Happy Holy Days

2015-12-30 Holidays img01During roughly the past decade, the so-called “War on Christmas” seems to have made great strides in forcing average people to wish everyone “Happy Holidays” rather than “Merry Christmas” for fear of being considered an inconsiderate religious bigot.

After all, Christianity isn’t the only religion celebrating this time of year. Continue reading

Linus, Love, and the Perils of Peace on Earth

2015-12-24 Christmas img01There are moments, usually somewhere between the fourth and fifth glass of eggnog, when I rank the first few scenes of A Charlie Brown Christmas among the finer artistic accomplishments of our age. The animation is rough-hewn, the voice acting hesitant, the writing somewhere between banality and camp. As art, it is the Gothic rejection of the perfect in favor of the sincere: a lesser stonemason may be allowed his gargoyle, and the cathedral is undiminished when the temple of Apollo would be utterly destroyed.

So if anything saves A Charlie Brown Christmas from itself, it is the sincerity of Charlie Brown, whose soft-spoken anxiety matures into desperation to know what, in a world of pink aluminum trees and impromptu freestyle dance, Christmas is all about.

And Linus’ sincere answer, a simple reading from the Gospel of Luke, is deeply troubling. Continue reading

Nostalgia

2015-12-17 nostalgia img01“Memories for sale!  Get your reminiscing and musing here!  Memories for sale—!”

“Childhood daydreams, first birthdays, and flights of fancy, yours for only three hundred—!”

“Piano lessons, cooking classes, foreign languages, we’ve got ‘em all!  Get your practical skills now—!”

“Memories for sale!  What’s past is present again!  Memories for sale!” Continue reading

Reinventing the Christmas Wheel

2015-12-10 Traditions img01Every year my family struggles to keep up Christmas traditions. It’s not that we find our traditions onerous or time-consuming, so much as that we don’t find many traditions at all.

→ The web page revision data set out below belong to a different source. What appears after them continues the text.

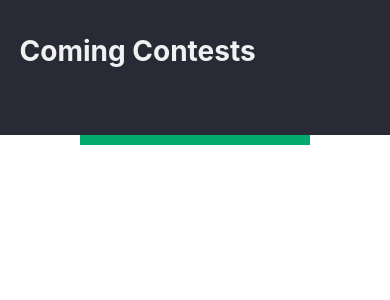
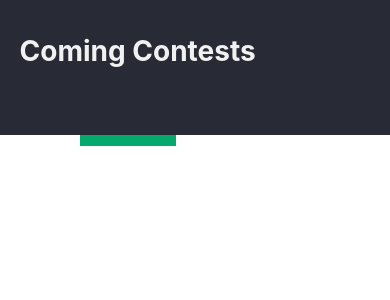
Before and after one commit to Dct-tcd/Coding-time-, a PHP site: page / in a window 390 px wide. Shown: the top 300 px of the page. Run offline with PHP 8.4, Linux system fonts and the light colour scheme.

Commit message:
improvement

```diff
--- a/script.js
+++ b/script.js
@@ -100,11 +100,13 @@ if (r.site!="HackerRank"&&r.site!="HackerEarth")
     r.start_time = dt.toLocaleString();
     r.end_time = dt1.toLocaleString();
      r.url=str.link(r.url);
-
+//      var newElement = document.createElement("p");
+// newElement.innerHTML = "CONTENTS";
+// document.getElementById("ID").appendChild(newElement);
      tab +=
     `<tr>
     <td>${r.name} </td>
-    <td>${r.url}</td>
+    <td>${r.name}</td>
     <td>${r.in_24_hours} </td>
     <td>${r.start_time} </td>
     <td>${r.end_time}</td>
--- a/style.css
+++ b/style.css
@@ -80,8 +80,10 @@ body
     table-layout: auto;
   }
         .topnav {
+
+            width: max-content;
             position: static;
-            /* height: fit-content; */
+            width: fit-content;
             height:49px;
             top: 10%;
             width: 100%;
@@ -91,8 +93,7 @@ body
           }
 
           .topnav a {
-                /* height: fit-content; */
-                /* max-height: fit-content; */
+            align-items: center;
                 display: inline-block;
                 display: -moz-inline-box;
                 *display: inline;
@@ -122,6 +123,7 @@ body
             .topnav a.icon {
               float: right;
               display: block;
+              /* width: max-content; */
             }
             #img{
               visibility: hidden;
@@ -130,26 +132,42 @@ body
               visibility: hidden;
             }
             .topnav{
-              /* mask-position: 0%; */
+              mask-position: 0%;
               width: 100%;
-              /* scroll-behavior: smooth; */
+              /* min-width: fit-content; */
+              /* width: auto; */
+              /* height: none; */
+              /* color: max-content; */
+              /* column-width:2rem; */
+              display:inline-block;
+              width: fit-content;
+              /* left:0% */
+              float:left;
+              scroll-behavior: smooth;
             }
             .topnav a{
-              width:max-content;
+
+            background-color: #04AA6D;
+            /* position: absolute; */
+              min-width:fit-content;
+              max-width:fit-content;
               float: none;
               justify-content: center;
               text-align: center;
               align-content: center;
-              float: none;
+              /* float: left; */
             }
-            .topnav.responsive {position: relative;}
+            .topnav.responsive {position: relative;
+            }
             .topnav.responsive a.icon {
+              width: fit-content;
               position: absolute;
               right: 0;
               top: 0;
             }
             .topnav.responsive a {
-              float: none;
+              width: fit-content;
+              /* float: left; */
               display: block;
               text-align: left;
             }
```
Also changed, not shown: index.html (+0 -9 lines).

A friend of mine helped illustrate my family’s dearth of traditions when joining us for dinner one year. When I asked what he would like to eat, he suggested, “Make me a traditional family dish.”

This request stumped me for a while, considering that my dad’s favorite description of my mother’s cooking runs, “Enjoy it while you can—you’ll never see it again.” Casting about in my mind, I recalled a variation on a favorite Mexican dish we had cooked up. Continue reading